Insistence on sameness: As we taught Nate how to play, he decided that it was the only way to play.  Nate learned to stack blocks but, when we turned the blocks over and made them into a train for Hobbes, Nate freaked out.  Why?  You stack blocks; you don’t push blocks.  We are finding this across the board with activities.  So we’re now working on imaginative play, helping Tater learn that there are many ways of playing with one item.  Nate also has specific routes in our car memorized.  We cannot pass our house in our car; we have to turn into the driveway and go home.  If we don’t, a gigantic meltdown ensues.

May avoid eye contact: Another #1 indicator when Nate was diagnosed.  He couldn’t do it.  I’ve read articles by and listened to interviews with autistic individuals who say that it physically hurts them to look someone in the eye.  It’s suspected that there’s so much sensory input – visual, sound, sense (temperature, breeze etc.) – that it becomes overwhelming and causes the brain to go into overload.  Nate’s improvement in this category is beyond words but, again, we’ve still got miles to go.

Difficulty interacting with others: This is especially true when Nate is with peers.  If left to his own devices, Nate will withdraw from the group.  At school with teachers and therapists, he has learned to tolerate, and sometimes enjoy, group activities like circle time, art, and meals.  He does not yet initiate interaction with classmates but will also tolerate it if someone tries to interact with him, like if a classmate wants Nate to join in on a group activity.

Difficulty in expressing needs; may use gestures: You all know about this one.  Nate’s nonverbal, talks through PECS, and, within the past month, has started signing and pointing to things he needs with consistency.  God Bless Sign Language and PECS.

Plays Minecraft: Who says autistic people don’t have a sense of humor?

Other things I’ve heard (which, clearly, have yet to be confirmed in our world) is that Nate will lack the ability to lie.  Because things are so black and white, true or untrue, he will have difficulty finding the grey and, therefore, won’t talk in those terms, either.  But that remains to be seen.  I bet that my boy will whip out a whopper or two in his days….
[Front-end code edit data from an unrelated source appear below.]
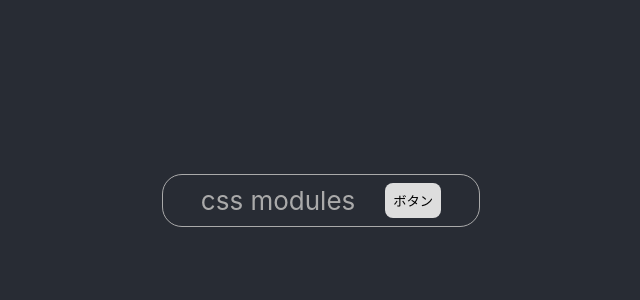
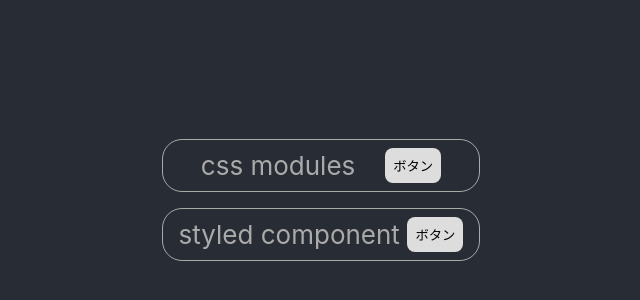
Before and after one commit to kazuki-oshino/dog-puzzle, a React (Create React App) app: page / in a window 1280 px wide. Shown: the part 200-500 px from the top of the page, without its empty margins (319-959 px from the left). Built offline with nearby package versions, Linux system fonts and the light colour scheme.

Commit message:
test styled components.

```diff
--- a/package.json
+++ b/package.json
@@ -10,10 +10,12 @@
     "@types/node": "^16.11.24",
     "@types/react": "^17.0.39",
     "@types/react-dom": "^17.0.11",
+    "@types/styled-components": "^5.1.22",
     "gh-pages": "^3.2.3",
     "react": "^17.0.2",
     "react-dom": "^17.0.2",
     "react-scripts": "5.0.0",
+    "styled-components": "^5.3.3",
     "typescript": "^4.5.5",
     "web-vitals": "^2.1.4"
   },
--- a/src/App.tsx
+++ b/src/App.tsx
@@ -2,12 +2,14 @@ import React, { useState } from "react";
 import "./App.css";
 import { ColoredMessage } from "./components/ColoredMessage";
 import { CssModules } from "./components/CssModules";
+import { StyledComponent } from "./components/StyledComponent";
 
 export const App: React.VFC = () => {
   return (
     <div className="App">
       <header className="App-header">
         <CssModules></CssModules>
+        <StyledComponent></StyledComponent>
       </header>
     </div>
   );
--- /dev/null
+++ b/src/components/StyledComponent.tsx
@@ -0,0 +1,39 @@
+import React from "react";
+import styled from "styled-components";
+
+export const StyledComponent: React.VFC = () => {
+  return (
+    <SContainer>
+      <STitle>styled component</STitle>
+      <SButton>ボタン</SButton>
+    </SContainer>
+  );
+};
+
+const SContainer = styled.div`
+  border: solid 1px #aaa;
+  border-radius: 20px;
+  padding: 8px;
+  margin: 8px;
+  width: 300px;
+  display: flex;
+  justify-content: space-evenly;
+  align-items: center;
+`;
+
+const STitle = styled.p`
+  margin: 0;
+  color: #aaa;
+`;
+
+const SButton = styled.button`
+  background-color: #ddd;
+  border: none;
+  padding: 8px;
+  border-radius: 8px;
+  &:hover {
+    background-color: rgb(70, 12, 12);
+    color: red;
+    cursor: grabbing;
+  }
+`;
```
Also changed, not shown: 2 other files (tests, documents, lock files or other folders).
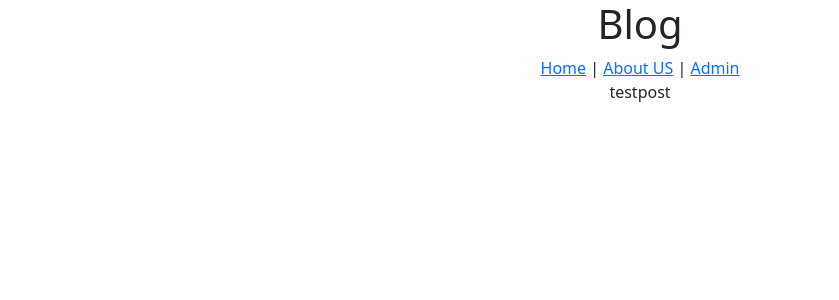
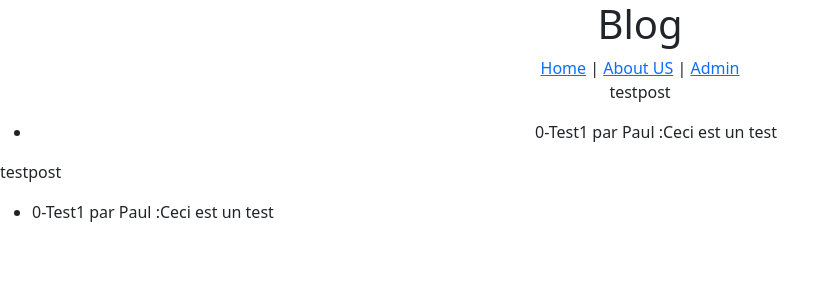
Before and after one commit to Nohan75/projet-blog-vue, a Vue app: page /about in a window 1280 px wide. Shown: the top 300 px of the page, without its empty margins (0-839 px from the left). Built offline with nearby package versions, Linux system fonts and the light colour scheme.

Commit message:
1er post par défaut

```diff
--- a/src/App.vue
+++ b/src/App.vue
@@ -1,18 +1,19 @@
 <template>
   <div id="app">
     <Blog />
-
+    <ListPost/>
   </div>
 </template>
 
 <script>
 
 import Blog from './components/Blog.vue'
-
+import ListPost from './components/ListPost'
 export default {
   name: 'App',
   components: {
     Blog,
+    ListPost
 
   }
 }
--- a/src/components/Admin.vue
+++ b/src/components/Admin.vue
@@ -19,14 +19,22 @@
             <div class="row">
                 <div class="col-sm-2"></div>
                 <div class="col-sm-1"><label for="intro">Introduction:</label></div>
-                <div class="col-sm-6"><textarea class="form-control" maxlength="70" rows="3" id="intro" name="intro" type="text" placeholder="Introduction" style="resize: none;" v-model="intro"></textarea></div>
+                <div class="col-sm-6">
+                    <textarea class="form-control" maxlength="70" rows="3" id="intro" name="intro" type="text" placeholder="Introduction" style="resize: none;" v-model="intro">
+                        <p></p>
+                    </textarea>
+                </div>
                 <div class="col-sm-3"></div>
             </div>
             <br>
             <div class="row">
                 <div class="col-sm-2"></div>
                 <div class="col-sm-1"><label for="contenu">Contenu:</label></div>
-                <div class="col-sm-6"><textarea class="form-control" id="contenu" rows="14" name="contenu" type="text" placeholder="Contenu" style="resize: none;" v-model="contenu" ></textarea></div>
+                <div class="col-sm-6">
+                    <textarea class="form-control" id="contenu" rows="14" name="contenu" type="text" placeholder="Contenu" style="resize: none;" v-model="contenu" >
+                        <p></p>
+                    </textarea>
+                </div>
                 <div class="col-sm-3"></div>
             </div>
             <br>
@@ -48,6 +56,9 @@
 <script>
 export default {
   name: "Admin",
+  props:{
+
+  },
   data(){
       return{
           titre:'',
--- a/src/components/ListPost.vue
+++ b/src/components/ListPost.vue
@@ -1,12 +1,24 @@
 <template>
     <div>
         <p>testpost</p>
+        <ul>
+            <li v-for="(article,index) in articles" :key="article.titre">
+                {{index}}-{{article.titre}} par {{article.auteur}} :{{article.intro}}
+            </li>
+
+        </ul>
     </div>
 </template>
 <script>
 export default {
     name: 'ListPost',
-
+    data(){
+        return{
+            articles:[
+                {titre:"Test1",auteur:"Paul",intro:"Ceci est un test",contenu:"Voici mon test"},
+            ]
+        }
+    }
 }
 </script>
 <style>
```
Also changed, not shown: 1 other file (tests, documents, lock files or other folders).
But this awesome boy (seen here after having a meltdown, which is why he’s nearly naked, and wearing a hat, which is giving his head some sensory input) can do things that astonish me every day.  He’s an artist extraordinaire, gives the most wonderful hugs, and surprises and stuns me, Chad, and his therapists with skills we never knew he had.  And he has a way about him that causes everyone of every age to become wrapped around his wee little pinky.   I wouldn’t have him any other way.